### About this task
Without any images, write the listing below out word for word.

"""

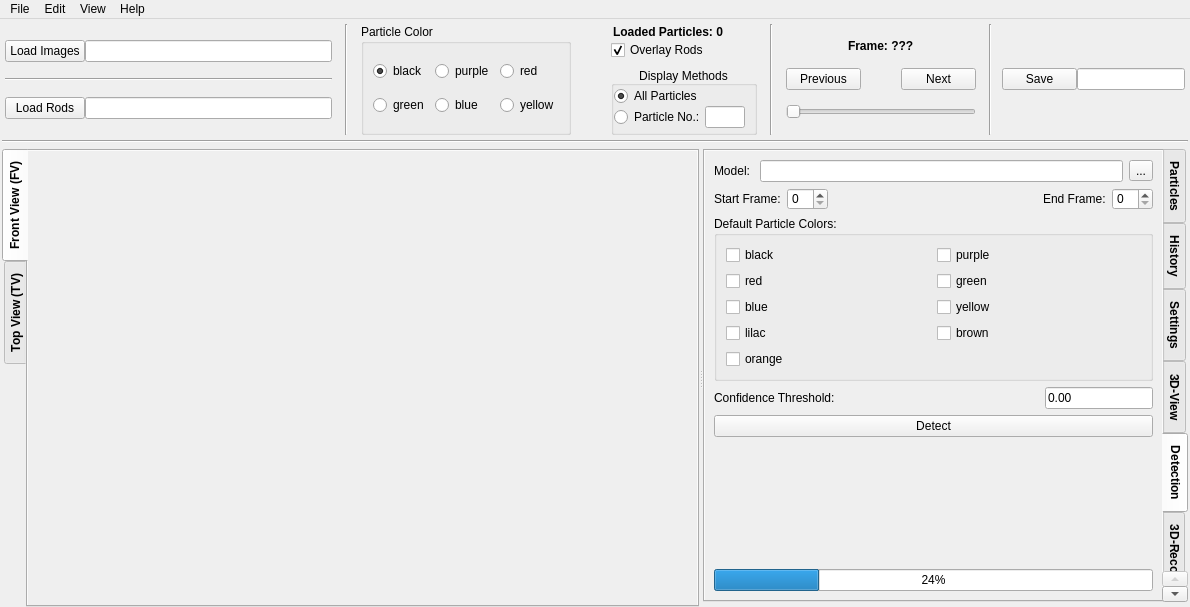
This is RodTracker/src/RodTracker/ui/mainwindow_layout.ui in ANP-Granular/ParticleTracking as Qt 5 draws it before an edit. The edited form follows.
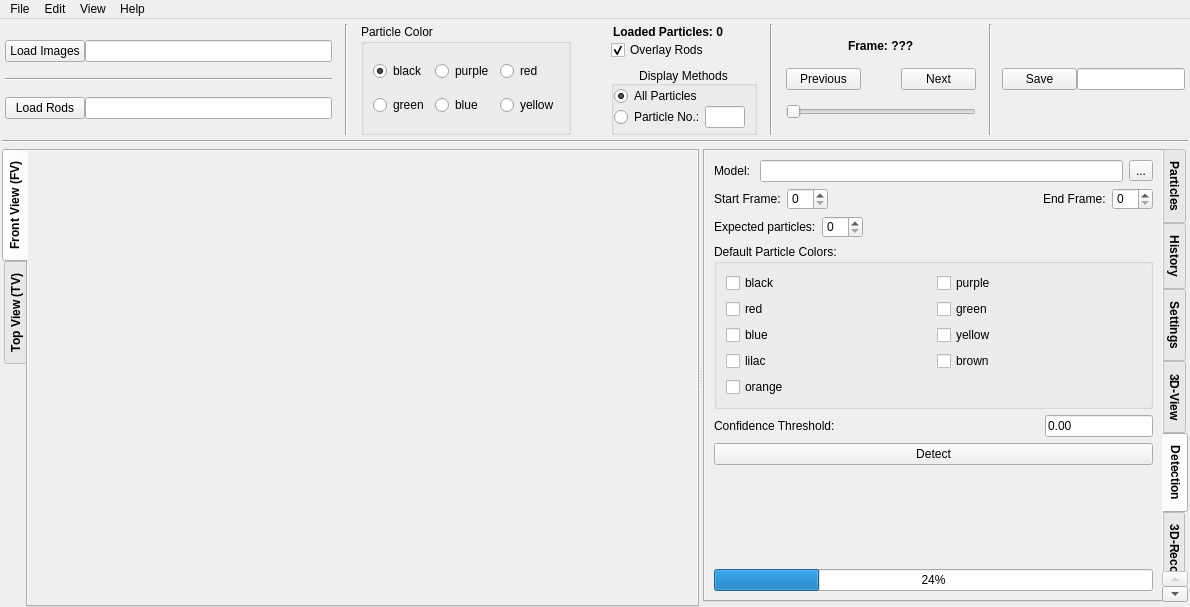
This is the edited form. The open tabs and pages were chosen to show the change. Icons and pictures are not drawn. Custom widgets are drawn as their Qt base class.

Commit message:
Adds expected particles during detection
Adds the requirement to specify an expected number of particles during
detection.

What changed in the file:
```diff
--- a/RodTracker/src/RodTracker/ui/mainwindow_layout.ui
+++ b/RodTracker/src/RodTracker/ui/mainwindow_layout.ui
@@ -1601,6 +1601,33 @@
                      </item>
                     </layout>
                    </item>
+                   <item>
+                    <layout class="QHBoxLayout" name="horizontalLayout_14">
+                     <item>
+                      <widget class="QLabel" name="lbl_expected_particles_default">
+                       <property name="text">
+                        <string>Expected particles:</string>
+                       </property>
+                      </widget>
+                     </item>
+                     <item>
+                      <widget class="QSpinBox" name="expected_particles_default"/>
+                     </item>
+                     <item>
+                      <spacer name="horizontalSpacer_11">
+                       <property name="orientation">
+                        <enum>Qt::Horizontal</enum>
+                       </property>
+                       <property name="sizeHint" stdset="0">
+                        <size>
+                         <width>40</width>
+                         <height>20</height>
+                        </size>
+                       </property>
+                      </spacer>
+                     </item>
+                    </layout>
+                   </item>
                    <item>
                     <widget class="QGroupBox" name="group_colors_detection">
                      <property name="title">
```
The commit also changes 5 other files.
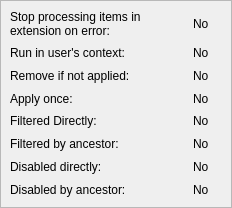
This is src/apps/mvvm-folders/common/propertieswidget.ui in august-alt/policy-preferences-editor-prototype as Qt 5 draws it before an edit. The edited form follows.
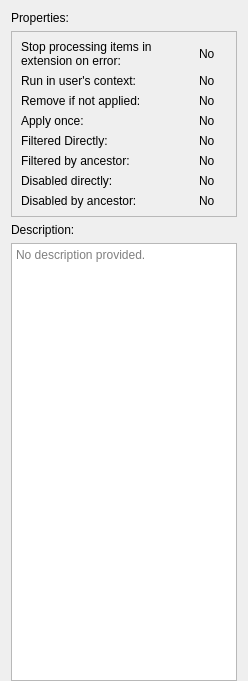
This is the edited form.

Commit message: chore: redesign properties widget

Patch:
```diff
--- a/src/apps/mvvm-folders/common/propertieswidget.ui
+++ b/src/apps/mvvm-folders/common/propertieswidget.ui
@@ -6,32 +6,39 @@
    <rect>
     <x>0</x>
     <y>0</y>
-    <width>232</width>
-    <height>208</height>
+    <width>248</width>
+    <height>681</height>
    </rect>
   </property>
   <property name="windowTitle">
    <string>Form</string>
   </property>
-  <layout class="QGridLayout" name="gridLayout_2">
-   <property name="leftMargin">
-    <number>0</number>
-   </property>
-   <property name="topMargin">
-    <number>0</number>
-   </property>
-   <property name="rightMargin">
-    <number>0</number>
-   </property>
+  <layout class="QVBoxLayout" name="verticalLayout">
    <property name="bottomMargin">
     <number>0</number>
    </property>
-   <item row="0" column="0">
+   <item>
+    <widget class="QLabel" name="propertiesLabel">
+     <property name="text">
+      <string>Properties:</string>
+     </property>
+    </widget>
+   </item>
+   <item>
     <widget class="QFrame" name="propertiesFrame">
      <property name="frameShape">
       <enum>QFrame::StyledPanel</enum>
      </property>
      <layout class="QGridLayout">
+      <property name="topMargin">
+       <number>8</number>
+      </property>
+      <property name="rightMargin">
+       <number>8</number>
+      </property>
+      <property name="bottomMargin">
+       <number>8</number>
+      </property>
       <item row="0" column="0">
        <widget class="QLabel" name="stopProcessingLabel">
         <property name="sizePolicy">
@@ -252,6 +259,23 @@
      </layout>
     </widget>
    </item>
+   <item>
+    <widget class="QLabel" name="descriptionLabel">
+     <property name="text">
+      <string>Description:</string>
+     </property>
+    </widget>
+   </item>
+   <item>
+    <widget class="QPlainTextEdit" name="plainTextEdit">
+     <property name="readOnly">
+      <bool>true</bool>
+     </property>
+     <property name="placeholderText">
+      <string>No description provided.</string>
+     </property>
+    </widget>
+   </item>
   </layout>
  </widget>
  <resources/>
```
The commit also changes 2 other files.
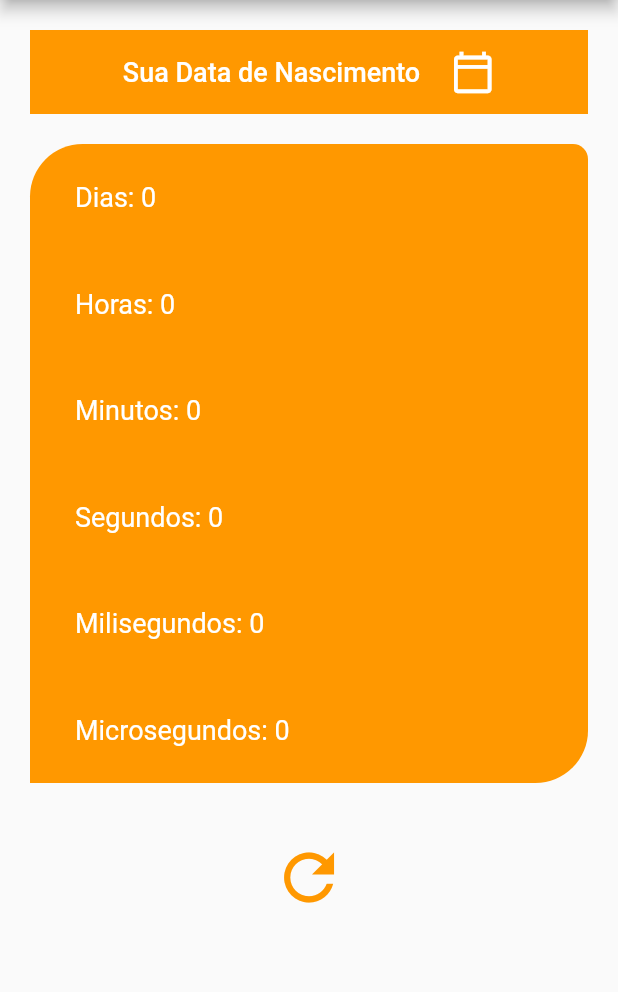
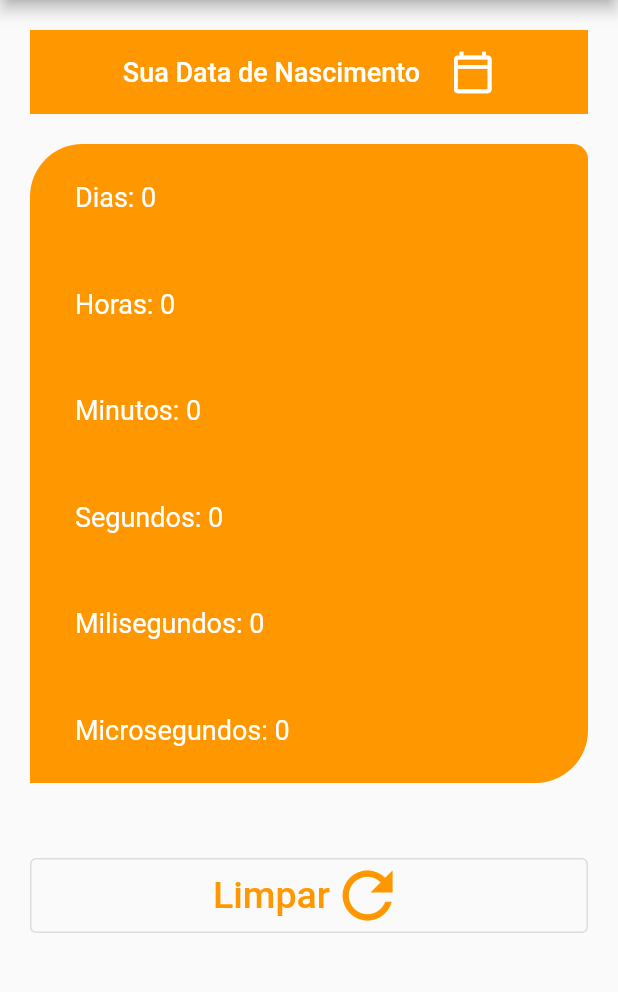
Before and after one commit to deivealtoe/Calculadora_de_Idade_Flutter, a Flutter app: the screen it shows after launch, on a phone screen of 412 x 824 dp, the part 84-1076 px from its top. Run offline on Flutter 3.47's test engine with Material 2 defaults, Android fonts, the light colour scheme and no system bars.

Commit message:
Atualizado botão de limpar dados

```diff
--- a/lib/main.dart
+++ b/lib/main.dart
@@ -138,6 +138,29 @@ class _FormAndLabelsState extends State<FormAndLabels> {
                 ),
               ),
               Padding(
+                padding: EdgeInsets.only(top: 50),
+                child: OutlinedButton(
+                  onPressed: _resetField,
+                  child: Row(
+                    mainAxisAlignment: MainAxisAlignment.center,
+                    children: [
+                      Text(
+                        'Limpar',
+                        style: TextStyle(
+                          color: Colors.orange,
+                          fontSize: 25,
+                        ),
+                      ),
+                      Icon(
+                        Icons.refresh,
+                        size: 50,
+                        color: Colors.orange,
+                      ),
+                    ],
+                  ),
+                ),
+              ),
+              /*Padding(
                 padding: EdgeInsets.only(
                   top: 30,
                 ),
@@ -149,7 +172,7 @@ class _FormAndLabelsState extends State<FormAndLabels> {
                   onPressed: _resetField,
                   iconSize: 50,
                 ),
-              ),
+              ),*/
             ],
           ),
         ),
```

"""

### Solution to the problem
This is RodTracker/src/RodTracker/ui/mainwindow_layout.ui in ANP-Granular/ParticleTracking as Qt 5 draws it before an edit. The edited form follows.
This is the edited form. The open tabs and pages were chosen to show the change. Icons and pictures are not drawn. Custom widgets are drawn as their Qt base class.

Commit message:
Adds expected particles during detection
Adds the requirement to specify an expected number of particles during
detection.

What changed in the file:
```diff
--- a/RodTracker/src/RodTracker/ui/mainwindow_layout.ui
+++ b/RodTracker/src/RodTracker/ui/mainwindow_layout.ui
@@ -1601,6 +1601,33 @@
                      </item>
                     </layout>
                    </item>
+                   <item>
+                    <layout class="QHBoxLayout" name="horizontalLayout_14">
+                     <item>
+                      <widget class="QLabel" name="lbl_expected_particles_default">
+                       <property name="text">
+                        <string>Expected particles:</string>
+                       </property>
+                      </widget>
+                     </item>
+                     <item>
+                      <widget class="QSpinBox" name="expected_particles_default"/>
+                     </item>
+                     <item>
+                      <spacer name="horizontalSpacer_11">
+                       <property name="orientation">
+                        <enum>Qt::Horizontal</enum>
+                       </property>
+                       <property name="sizeHint" stdset="0">
+                        <size>
+                         <width>40</width>
+                         <height>20</height>
+                        </size>
+                       </property>
+                      </spacer>
+                     </item>
+                    </layout>
+                   </item>
                    <item>
                     <widget class="QGroupBox" name="group_colors_detection">
                      <property name="title">
```
The commit also changes 5 other files.
This is src/apps/mvvm-folders/common/propertieswidget.ui in august-alt/policy-preferences-editor-prototype as Qt 5 draws it before an edit. The edited form follows.
This is the edited form.

Commit message: chore: redesign properties widget

Patch:
```diff
--- a/src/apps/mvvm-folders/common/propertieswidget.ui
+++ b/src/apps/mvvm-folders/common/propertieswidget.ui
@@ -6,32 +6,39 @@
    <rect>
     <x>0</x>
     <y>0</y>
-    <width>232</width>
-    <height>208</height>
+    <width>248</width>
+    <height>681</height>
    </rect>
   </property>
   <property name="windowTitle">
    <string>Form</string>
   </property>
-  <layout class="QGridLayout" name="gridLayout_2">
-   <property name="leftMargin">
-    <number>0</number>
-   </property>
-   <property name="topMargin">
-    <number>0</number>
-   </property>
-   <property name="rightMargin">
-    <number>0</number>
-   </property>
+  <layout class="QVBoxLayout" name="verticalLayout">
    <property name="bottomMargin">
     <number>0</number>
    </property>
-   <item row="0" column="0">
+   <item>
+    <widget class="QLabel" name="propertiesLabel">
+     <property name="text">
+      <string>Properties:</string>
+     </property>
+    </widget>
+   </item>
+   <item>
     <widget class="QFrame" name="propertiesFrame">
      <property name="frameShape">
       <enum>QFrame::StyledPanel</enum>
      </property>
      <layout class="QGridLayout">
+      <property name="topMargin">
+       <number>8</number>
+      </property>
+      <property name="rightMargin">
+       <number>8</number>
+      </property>
+      <property name="bottomMargin">
+       <number>8</number>
+      </property>
       <item row="0" column="0">
        <widget class="QLabel" name="stopProcessingLabel">
         <property name="sizePolicy">
@@ -252,6 +259,23 @@
      </layout>
     </widget>
    </item>
+   <item>
+    <widget class="QLabel" name="descriptionLabel">
+     <property name="text">
+      <string>Description:</string>
+     </property>
+    </widget>
+   </item>
+   <item>
+    <widget class="QPlainTextEdit" name="plainTextEdit">
+     <property name="readOnly">
+      <bool>true</bool>
+     </property>
+     <property name="placeholderText">
+      <string>No description provided.</string>
+     </property>
+    </widget>
+   </item>
   </layout>
  </widget>
  <resources/>
```
The commit also changes 2 other files.
Before and after one commit to deivealtoe/Calculadora_de_Idade_Flutter, a Flutter app: the screen it shows after launch, on a phone screen of 412 x 824 dp, the part 84-1076 px from its top. Run offline on Flutter 3.47's test engine with Material 2 defaults, Android fonts, the light colour scheme and no system bars.

Commit message:
Atualizado botão de limpar dados

```diff
--- a/lib/main.dart
+++ b/lib/main.dart
@@ -138,6 +138,29 @@ class _FormAndLabelsState extends State<FormAndLabels> {
                 ),
               ),
               Padding(
+                padding: EdgeInsets.only(top: 50),
+                child: OutlinedButton(
+                  onPressed: _resetField,
+                  child: Row(
+                    mainAxisAlignment: MainAxisAlignment.center,
+                    children: [
+                      Text(
+                        'Limpar',
+                        style: TextStyle(
+                          color: Colors.orange,
+                          fontSize: 25,
+                        ),
+                      ),
+                      Icon(
+                        Icons.refresh,
+                        size: 50,
+                        color: Colors.orange,
+                      ),
+                    ],
+                  ),
+                ),
+              ),
+              /*Padding(
                 padding: EdgeInsets.only(
                   top: 30,
                 ),
@@ -149,7 +172,7 @@ class _FormAndLabelsState extends State<FormAndLabels> {
                   onPressed: _resetField,
                   iconSize: 50,
                 ),
-              ),
+              ),*/
             ],
           ),
         ),
```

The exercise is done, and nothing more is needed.